The NFL says its printed Super Bowl game program is no place for politics and has rejected a proposed advertisement by a national veteran’s group asking fans to stand for the national anthem.

The group AMVETS proposed the full-page ad showing an American flag with the hashtag #PleaseStand for the printed program. But the league wanted changes to the image, which is a reference to the controversy over players taking a knee during the anthem to protest civil injustice.

“We said, no, we don’t want to rewrite this thing, this is the important message that we have,” said Joe Chenelly, the national executive director of AMVETS. “We’re not looking for the mundane, we are looking for an important message that we thought was pertinent to this audience.”

By Saturday, the plans for the advertisement had fallen through, Chenelly said.
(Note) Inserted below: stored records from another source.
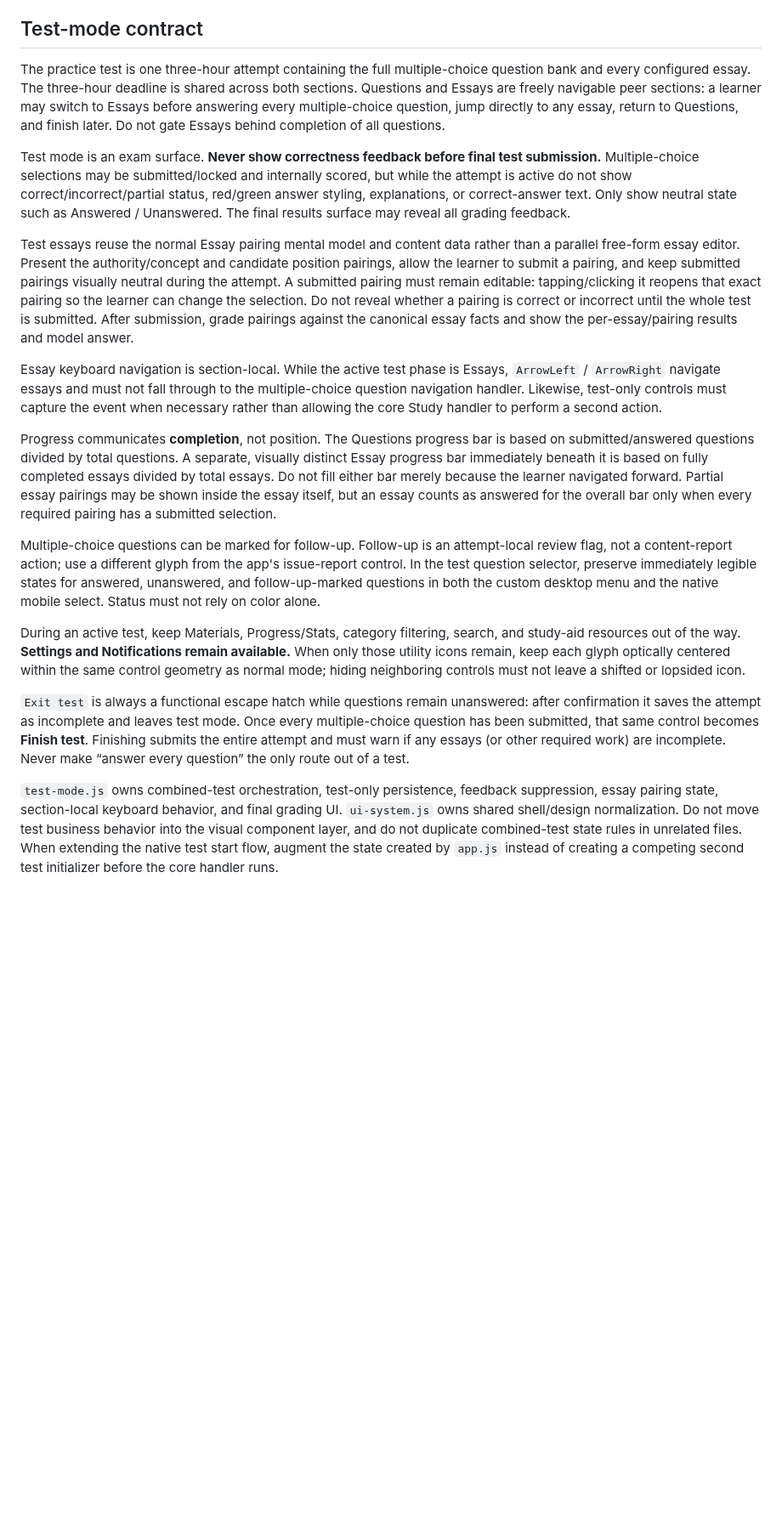
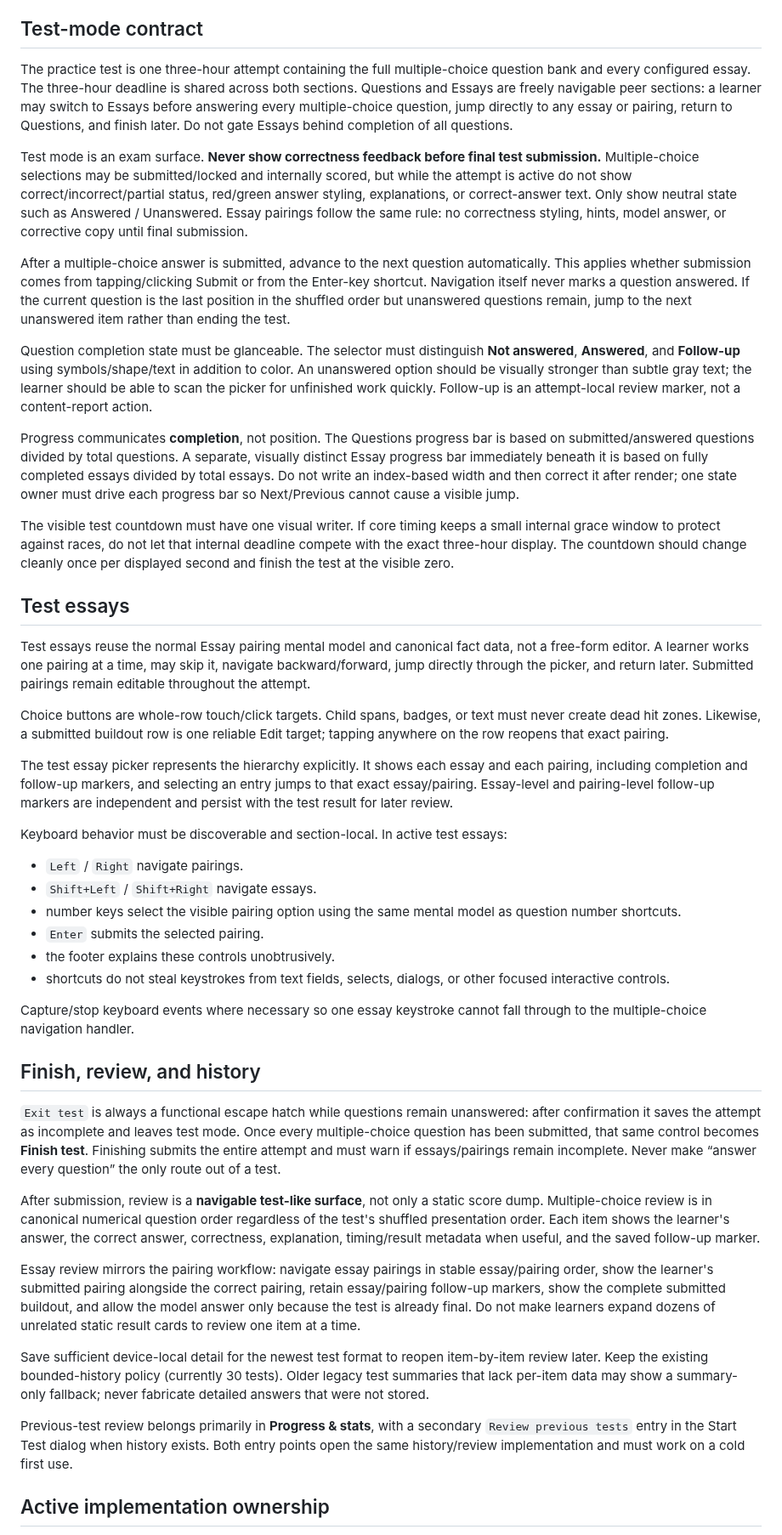
Before and after one commit to ksariash/scp-study, a Markdown page: public-src/AGENTS.md, the part around one of its changes. Shown at 85% size. GitHub-like rendering; blank space fills up the shorter version.

Commit message:
Document navigable test and review contracts

```diff
--- a/public-src/AGENTS.md
+++ b/public-src/AGENTS.md
@@ -22,20 +22,47 @@ Settings cards must remain intrinsically size-safe. Long toggle labels such as A
 
 ## Test-mode contract
 
-The practice test is one three-hour attempt containing the full multiple-choice question bank and every configured essay. The three-hour deadline is shared across both sections. Questions and Essays are freely navigable peer sections: a learner may switch to Essays before answering every multiple-choice question, jump directly to any essay, return to Questions, and finish later. Do not gate Essays behind completion of all questions.
+The practice test is one three-hour attempt containing the full multiple-choice question bank and every configured essay. The three-hour deadline is shared across both sections. Questions and Essays are freely navigable peer sections: a learner may switch to Essays before answering every multiple-choice question, jump directly to any essay or pairing, return to Questions, and finish later. Do not gate Essays behind completion of all questions.
 
-Test mode is an exam surface. **Never show correctness feedback before final test submission.** Multiple-choice selections may be submitted/locked and internally scored, but while the attempt is active do not show correct/incorrect/partial status, red/green answer styling, explanations, or correct-answer text. Only show neutral state such as Answered / Unanswered. The final results surface may reveal all grading feedback.
+Test mode is an exam surface. **Never show correctness feedback before final test submission.** Multiple-choice selections may be submitted/locked and internally scored, but while the attempt is active do not show correct/incorrect/partial status, red/green answer styling, explanations, or correct-answer text. Only show neutral state such as Answered / Unanswered. Essay pairings follow the same rule: no correctness styling, hints, model answer, or corrective copy until final submission.
 
-Test essays reuse the normal Essay pairing mental model and content data rather than a parallel free-form essay editor. Present the authority/concept and candidate position pairings, allow the learner to submit a pairing, and keep submitted pairings visually neutral during the attempt. A submitted pairing must remain editable: tapping/clicking it reopens that exact pairing so the learner can change the selection. Do not reveal whether a pairing is correct or incorrect until the whole test is submitted. After submission, grade pairings against the canonical essay facts and show the per-essay/pairing results and model answer.
+After a multiple-choice answer is submitted, advance to the next question automatically. This applies whether submission comes from tapping/clicking Submit or from the Enter-key shortcut. Navigation itself never marks a question answered. If the current question is the last position in the shuffled order but unanswered questions remain, jump to the next unanswered item rather than ending the test.
 
-Essay keyboard navigation is section-local. While the active test phase is Essays, `ArrowLeft` / `ArrowRight` navigate essays and must not fall through to the multiple-choice question navigation handler. Likewise, test-only controls must capture the event when necessary rather than allowing the core Study handler to perform a second action.
+Question completion state must be glanceable. The selector must distinguish **Not answered**, **Answered**, and **Follow-up** using symbols/shape/text in addition to color. An unanswered option should be visually stronger than subtle gray text; the learner should be able to scan the picker for unfinished work quickly. Follow-up is an attempt-local review marker, not a content-report action.
 
-Progress communicates **completion**, not position. The Questions progress bar is based on submitted/answered questions divided by total questions. A separate, visually distinct Essay progress bar immediately beneath it is based on fully completed essays divided by total essays. Do not fill either bar merely because the learner navigated forward. Partial essay pairings may be shown inside the essay itself, but an essay counts as answered for the overall bar only when every required pairing has a submitted selection.
+Progress communicates **completion**, not position. The Questions progress bar is based on submitted/answered questions divided by total questions. A separate, visually distinct Essay progress bar immediately beneath it is based on fully completed essays divided by total essays. Do not write an index-based width and then correct it after render; one state owner must drive each progress bar so Next/Previous cannot cause a visible jump.
 
-Multiple-choice questions can be marked for follow-up. Follow-up is an attempt-local review flag, not a content-report action; use a different glyph from the app's issue-report control. In the test question selector, preserve immediately legible states for answered, unanswered, and follow-up-marked questions in both the custom desktop menu and the native mobile select. Status must not rely on color alone.
+The visible test countdown must have one visual writer. If core timing keeps a small internal grace window to protect against races, do not let that internal deadline compete with the exact three-hour display. The countdown should change cleanly once per displayed second and finish the test at the visible zero.
 
-During an active test, keep Materials, Progress/Stats, category filtering, search, and study-aid resources out of the way. **Settings and Notifications remain available.** When only those utility icons remain, keep each glyph optically centered within the same control geometry as normal mode; hiding neighboring controls must not leave a shifted or lopsided icon.
+## Test essays
 
-`Exit test` is always a functional escape hatch while questions remain unanswered: after confirmation it saves the attempt as incomplete and leaves test mode. Once every multiple-choice question has been submitted, that same control becomes **Finish test**. Finishing submits the entire attempt and must warn if any essays (or other required work) are incomplete. Never make “answer every question” the only route out of a test.
+Test essays reuse the normal Essay pairing mental model and canonical fact data, not a free-form editor. A learner works one pairing at a time, may skip it, navigate backward/forward, jump directly through the picker, and return later. Submitted pairings remain editable throughout the attempt.
 
-`test-mode.js` owns combined-test orchestration, test-only persistence, feedback suppression, essay pairing state, section-local keyboard behavior, and final grading UI. `ui-system.js` owns shared shell/design normalization. Do not move test business behavior into the visual component layer, and do not duplicate combined-test state rules in unrelated files. When extending the native test start flow, augment the state created by `app.js` instead of creating a competing second test initializer before the core handler runs.
+Choice buttons are whole-row touch/click targets. Child spans, badges, or text must never create dead hit zones. Likewise, a submitted buildout row is one reliable Edit target; tapping anywhere on the row reopens that exact pairing.
+
+The test essay picker represents the hierarchy explicitly. It shows each essay and each pairing, including completion and follow-up markers, and selecting an entry jumps to that exact essay/pairing. Essay-level and pairing-level follow-up markers are independent and persist with the test result for later review.
+
+Keyboard behavior must be discoverable and section-local. In active test essays:
+- `Left` / `Right` navigate pairings.
+- `Shift+Left` / `Shift+Right` navigate essays.
+- number keys select the visible pairing option using the same mental model as question number shortcuts.
+- `Enter` submits the selected pairing.
+- the footer explains these controls unobtrusively.
+- shortcuts do not steal keystrokes from text fields, selects, dialogs, or other focused interactive controls.
+
+Capture/stop keyboard events where necessary so one essay keystroke cannot fall through to the multiple-choice navigation handler.
+
+## Finish, review, and history
+
+`Exit test` is always a functional escape hatch while questions remain unanswered: after confirmation it saves the attempt as incomplete and leaves test mode. Once every multiple-choice question has been submitted, that same control becomes **Finish test**. Finishing submits the entire attempt and must warn if essays/pairings remain incomplete. Never make “answer every question” the only route out of a test.
+
+After submission, review is a **navigable test-like surface**, not only a static score dump. Multiple-choice review is in canonical numerical question order regardless of the test's shuffled presentation order. Each item shows the learner's answer, the correct answer, correctness, explanation, timing/result metadata when useful, and the saved follow-up marker.
+
+Essay review mirrors the pairing workflow: navigate essay pairings in stable essay/pairing order, show the learner's submitted pairing alongside the correct pairing, retain essay/pairing follow-up markers, show the complete submitted buildout, and allow the model answer only because the test is already final. Do not make learners expand dozens of unrelated static result cards to review one item at a time.
+
+Save sufficient device-local detail for the newest test format to reopen item-by-item review later. Keep the existing bounded-history policy (currently 30 tests). Older legacy test summaries that lack per-item data may show a summary-only fallback; never fabricate detailed answers that were not stored.
+
+Previous-test review belongs primarily in **Progress & stats**, with a secondary `Review previous tests` entry in the Start Test dialog when history exists. Both entry points open the same history/review implementation and must work on a cold first use.
+
+## Active implementation ownership
+
```
Also changed, not shown: other parts of public-src/AGENTS.md (+9 -4 lines).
A third-party agency producing the Super Bowl programs had offered AMVETS the nonprofit rate of $30,000 to purchase the ad space.

“A couple days later they came back and said the NFL doesn’t want to go with this issue being addressed, they do not take a position on the issue, and we said that our position is that not taking a position is taking a position,” Chenelly said.

NFL spokesman Brian McCarthy said the league asked the veterans group to consider using the slogan “Please Honor Our Veterans” or “Please Stand for Our Veterans.” But AMVETS felt those alternatives were too generic and sidestepped the issue.

“The Super Bowl game program is designed for fans to commemorate and celebrate the game, players, teams and the Super Bowl,” McCarthy said in a statement. “It’s never been a place for advertising that could be considered by some as a political statement.”

Anthem protests by some NFL players last year triggered a national debate, and many Americans were split over whether it was appropriate or disrespectful. President Trump hammered the league and players, saying they should be forced to stand.

The NFL tried to work through the issue with AMVETS last week and production of the Super Bowl program was delayed, McCarthy said.

The group was eventually asked to submit the ad without a hashtag but did not, he said.

“The NFL has long supported the military and veterans and will again salute our service members in the Super Bowl with memorable on-field moments that will be televised as part of the game,” he said in the statement.